How Were the First Mountains and Valleys Formed?
The first mountains and valleys were the crust formed as a result of the cooling of the molten mass of the earth. As the planet contracted the crust twisted and cracked, forming new mountains. Mountains are still being formed by volcanic eruption. A crack in the earth’s crust allows molten rock and ash to be forced out, forming a cone-shaped mountain growing as it continues to erupt.
Fault-mountains are formed when the earth’s crust cracks, or faults, under pressure from inside, and one side of the break is pushed up against the other to form a cliff. The highest mountains are in the Himalayas where some are over 25,000 feet.

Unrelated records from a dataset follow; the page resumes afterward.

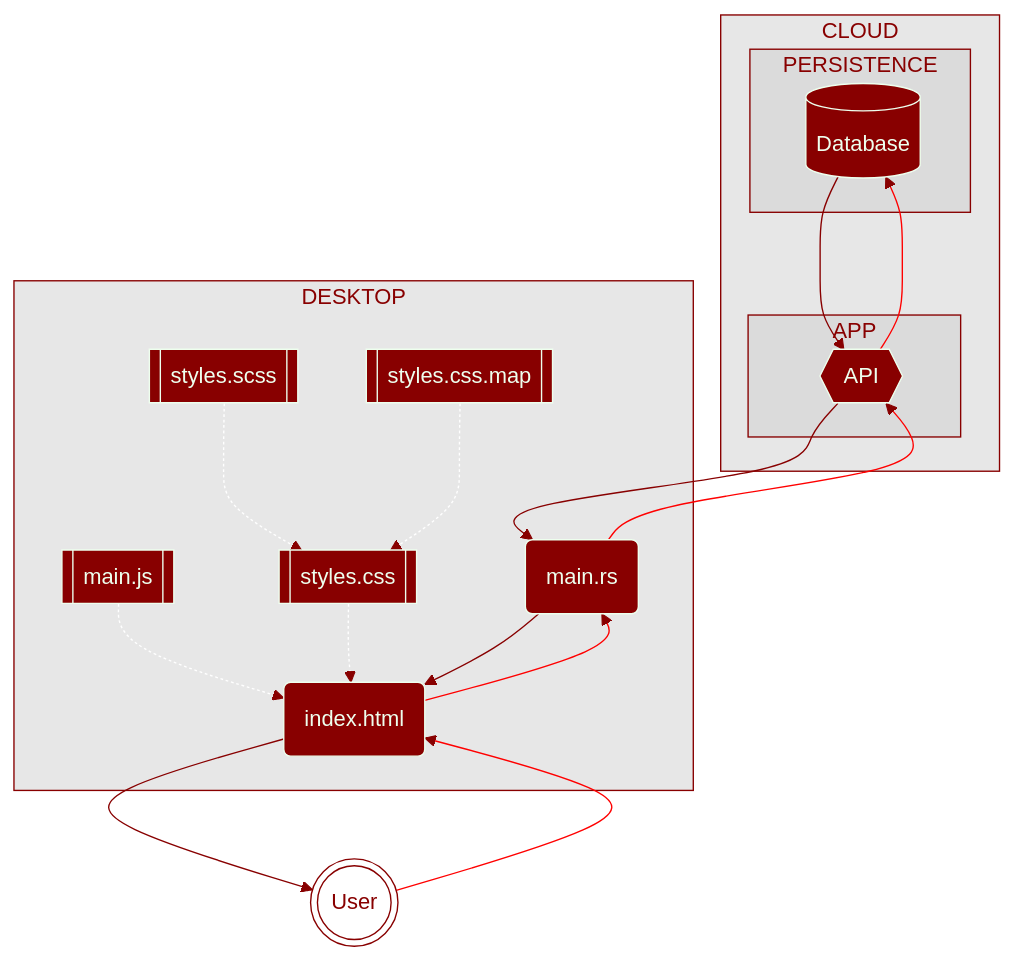
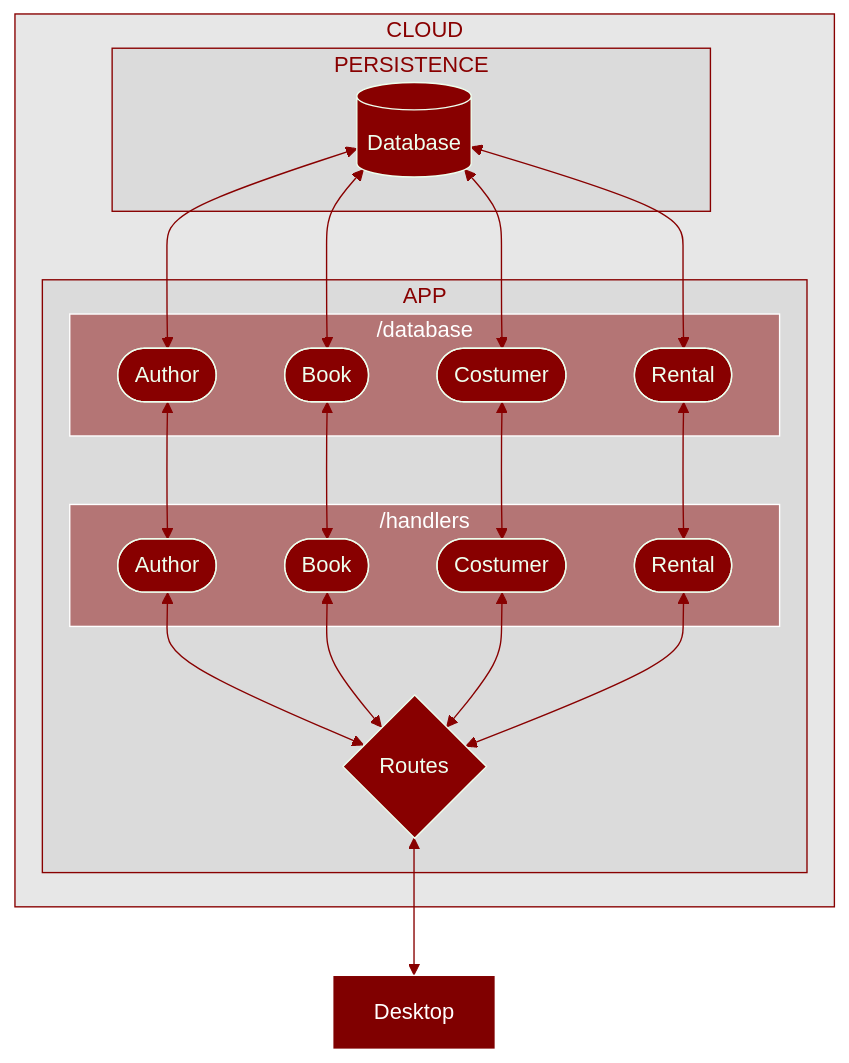
Before and after one commit to LucasGoncSilva/bookery: the diagram in BOOKERY/api/docs/README.md, drawn with Mermaid.

Commit message:
updates API's README

````diff
--- a/BOOKERY/api/docs/README.md
+++ b/BOOKERY/api/docs/README.md
@@ -61,61 +61,55 @@
 ```mermaid
-flowchart TB
+flowchart BT
 
 
 subgraph CLOUD
-    subgraph PERSISTENCE
-        Database[(Database)]:::Arch
+    subgraph APP
+        Routes{Routes}:::Arch
+
+        subgraph "/handlers"
+            AuthorH(["Author"]):::Arch
+            BookH(["Book"]):::Arch
+            CostumerH(["Costumer"]):::Arch
+            RentalH(["Rental"]):::Arch
+        end
+
+        subgraph "/database"
+            AuthorD(["Author"]):::Arch
+            BookD(["Book"]):::Arch
+            CostumerD(["Costumer"]):::Arch
+            RentalD(["Rental"]):::Arch
+        end
     end
 
-    subgraph APP
-        API{{API}}:::Arch
+    subgraph PERSISTENCE
+        Persistence[(Database)]:::Arch
     end
 end
 
-subgraph DESKTOP
-    HTML(index.html):::Arch
-
-    CSS[[styles.css]]:::Arch
-    SCSS[[styles.scss]]:::Arch
-    CSSMAP[[styles.css.map]]:::Arch
-
-    JS[[main.js]]:::Arch
-
-    RS(main.rs):::Arch
-end
-
-User(((User)))
+Desktop[Desktop]
 
 
-User --> HTML
+Desktop <--> Routes
 
-SCSS & CSSMAP -.-> CSS
-JS & CSS -.-> HTML
+Routes <--> AuthorH & BookH & CostumerH & RentalH
 
-HTML --> RS
+AuthorH <--> AuthorD
+BookH <--> BookD
+CostumerH <--> CostumerD
+RentalH <--> RentalD
 
-RS ~~~ API
-RS --> API
-API --> Database
-Database --> API
-Database ~~~ API
-Database ~~~ API
-API --> RS
-
-RS --> HTML
-HTML --> User
+AuthorD & BookD & CostumerD & RentalD <--> Persistence
 
 
 style CLOUD fill:#ccc7,color:#800,stroke:#800;
 style APP fill:#ccc7,color:#800,stroke:#800;
 style PERSISTENCE fill:#ccc7,color:#800,stroke:#800;
-style DESKTOP fill:#ccc7,color:#800,stroke:#800;
+style /handlers fill:#8007,color:#fff,stroke:#fff;
+style /database fill:#8007,color:#fff,stroke:#fff;
 
-style User fill:#fff,color:#800,stroke:#800;
+style Desktop fill:#800000,color:#fff,stroke:#fff;
 
 classDef Arch fill:#800,color:#efe,stroke:#efe;
 
-linkStyle 1,2,3,4 stroke:#fff
-linkStyle 5,6,7,8,0 stroke:#f00
 linkStyle default stroke:#800
 ```
````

Only in the Rocky Mountains and in the Andes are there any others over 20,000 feet.
Mountain formation refers to the geological processes that underlie the formation of mountains. These processes are associated with large-scale movements of the Earth’s crust (tectonic plates). Folding, faulting, volcanic activity, igneous intrusion and metamorphism can all be parts of the orogenic process of mountain building. The formation of mountains is not necessarily related to the geological structures found on it.
The understanding of specific landscape features in terms of the underlying tectonic processes is called tectonic geomorphology, and the study of geologically young or ongoing processes is called neotectonics. From the late 18th century until its replacement by plate tectonics in the 1960s geosyncline theory was used to explain much mountain-building.
A valley is a low area between hills or mountains often with a river running through it. In geology, a valley or dale is a depression that is longer than it is wide. The terms U-shaped and V-shaped are descriptive terms of geography to characterize the form of valleys. Most valleys belong to one of these two main types or a mixture of them, at least with respect to the cross section of the slopes or hillsides.
A valley formed by flowing water, called fluvial valley or river valley, is usually V-shaped. The exact shape will depend on the characteristics of the stream flowing through it. Rivers with steep gradients, as in mountain ranges, produce steep walls and a bottom. Shallower slopes may produce broader and gentler valleys. However, in the lowest stretch of a river, where it approaches its base level, it begins to deposit sediment and the valley bottom becomes a floodplain.
A valley carved by glaciers is normally U-shaped and resembles a trough. This trough valley becomes visible upon the recession of the glacier that forms it. When the ice recedes or thaws, the valley remains, often littered with small boulders that were transported within the ice. Floor gradient does not affect the valley’s shape, it is the glacier’s size that does. Continuously flowing glaciers – especially in the ice age – and large-sized glaciers carve wide, deep incised valleys, sometimes with valley steps that reflect differing erosion rates.